● **Work request**
Please reproduce all of the entries exactly, without omitting any.
-- Source information follows --
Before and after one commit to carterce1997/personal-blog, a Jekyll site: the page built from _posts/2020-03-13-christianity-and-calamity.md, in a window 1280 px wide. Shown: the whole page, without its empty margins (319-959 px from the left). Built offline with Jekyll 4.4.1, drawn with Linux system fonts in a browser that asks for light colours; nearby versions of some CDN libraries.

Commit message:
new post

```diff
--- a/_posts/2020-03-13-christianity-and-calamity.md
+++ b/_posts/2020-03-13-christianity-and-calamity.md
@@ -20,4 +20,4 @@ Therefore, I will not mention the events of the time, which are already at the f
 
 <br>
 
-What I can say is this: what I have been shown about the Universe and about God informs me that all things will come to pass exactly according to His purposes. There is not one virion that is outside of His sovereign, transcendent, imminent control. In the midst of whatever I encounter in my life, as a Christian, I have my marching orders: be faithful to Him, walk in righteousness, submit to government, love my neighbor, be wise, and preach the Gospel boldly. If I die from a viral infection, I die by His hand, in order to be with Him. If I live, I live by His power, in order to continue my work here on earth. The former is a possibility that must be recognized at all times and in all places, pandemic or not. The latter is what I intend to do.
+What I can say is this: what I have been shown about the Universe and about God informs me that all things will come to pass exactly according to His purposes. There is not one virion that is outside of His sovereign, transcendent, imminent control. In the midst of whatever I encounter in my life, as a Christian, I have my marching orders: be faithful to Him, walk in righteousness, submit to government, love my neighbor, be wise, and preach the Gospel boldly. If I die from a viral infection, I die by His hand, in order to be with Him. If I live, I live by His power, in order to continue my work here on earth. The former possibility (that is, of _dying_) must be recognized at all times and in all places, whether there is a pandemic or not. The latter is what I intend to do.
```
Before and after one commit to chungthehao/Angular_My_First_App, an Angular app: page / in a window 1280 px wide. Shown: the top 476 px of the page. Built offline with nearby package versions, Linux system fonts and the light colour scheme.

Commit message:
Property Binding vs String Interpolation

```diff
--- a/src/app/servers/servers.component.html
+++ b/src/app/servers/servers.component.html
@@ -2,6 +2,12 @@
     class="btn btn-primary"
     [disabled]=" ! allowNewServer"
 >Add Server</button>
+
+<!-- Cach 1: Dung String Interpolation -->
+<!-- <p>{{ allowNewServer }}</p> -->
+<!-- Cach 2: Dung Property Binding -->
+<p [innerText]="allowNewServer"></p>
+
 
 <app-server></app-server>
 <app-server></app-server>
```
-- Source information concluded --
● **Written answer**
Before and after one commit to carterce1997/personal-blog, a Jekyll site: the page built from _posts/2020-03-13-christianity-and-calamity.md, in a window 1280 px wide. Shown: the whole page, without its empty margins (319-959 px from the left). Built offline with Jekyll 4.4.1, drawn with Linux system fonts in a browser that asks for light colours; nearby versions of some CDN libraries.

Commit message:
new post

```diff
--- a/_posts/2020-03-13-christianity-and-calamity.md
+++ b/_posts/2020-03-13-christianity-and-calamity.md
@@ -20,4 +20,4 @@ Therefore, I will not mention the events of the time, which are already at the f
 
 <br>
 
-What I can say is this: what I have been shown about the Universe and about God informs me that all things will come to pass exactly according to His purposes. There is not one virion that is outside of His sovereign, transcendent, imminent control. In the midst of whatever I encounter in my life, as a Christian, I have my marching orders: be faithful to Him, walk in righteousness, submit to government, love my neighbor, be wise, and preach the Gospel boldly. If I die from a viral infection, I die by His hand, in order to be with Him. If I live, I live by His power, in order to continue my work here on earth. The former is a possibility that must be recognized at all times and in all places, pandemic or not. The latter is what I intend to do.
+What I can say is this: what I have been shown about the Universe and about God informs me that all things will come to pass exactly according to His purposes. There is not one virion that is outside of His sovereign, transcendent, imminent control. In the midst of whatever I encounter in my life, as a Christian, I have my marching orders: be faithful to Him, walk in righteousness, submit to government, love my neighbor, be wise, and preach the Gospel boldly. If I die from a viral infection, I die by His hand, in order to be with Him. If I live, I live by His power, in order to continue my work here on earth. The former possibility (that is, of _dying_) must be recognized at all times and in all places, whether there is a pandemic or not. The latter is what I intend to do.
```
Before and after one commit to chungthehao/Angular_My_First_App, an Angular app: page / in a window 1280 px wide. Shown: the top 476 px of the page. Built offline with nearby package versions, Linux system fonts and the light colour scheme.

Commit message:
Property Binding vs String Interpolation

```diff
--- a/src/app/servers/servers.component.html
+++ b/src/app/servers/servers.component.html
@@ -2,6 +2,12 @@
     class="btn btn-primary"
     [disabled]=" ! allowNewServer"
 >Add Server</button>
+
+<!-- Cach 1: Dung String Interpolation -->
+<!-- <p>{{ allowNewServer }}</p> -->
+<!-- Cach 2: Dung Property Binding -->
+<p [innerText]="allowNewServer"></p>
+
 
 <app-server></app-server>
 <app-server></app-server>
```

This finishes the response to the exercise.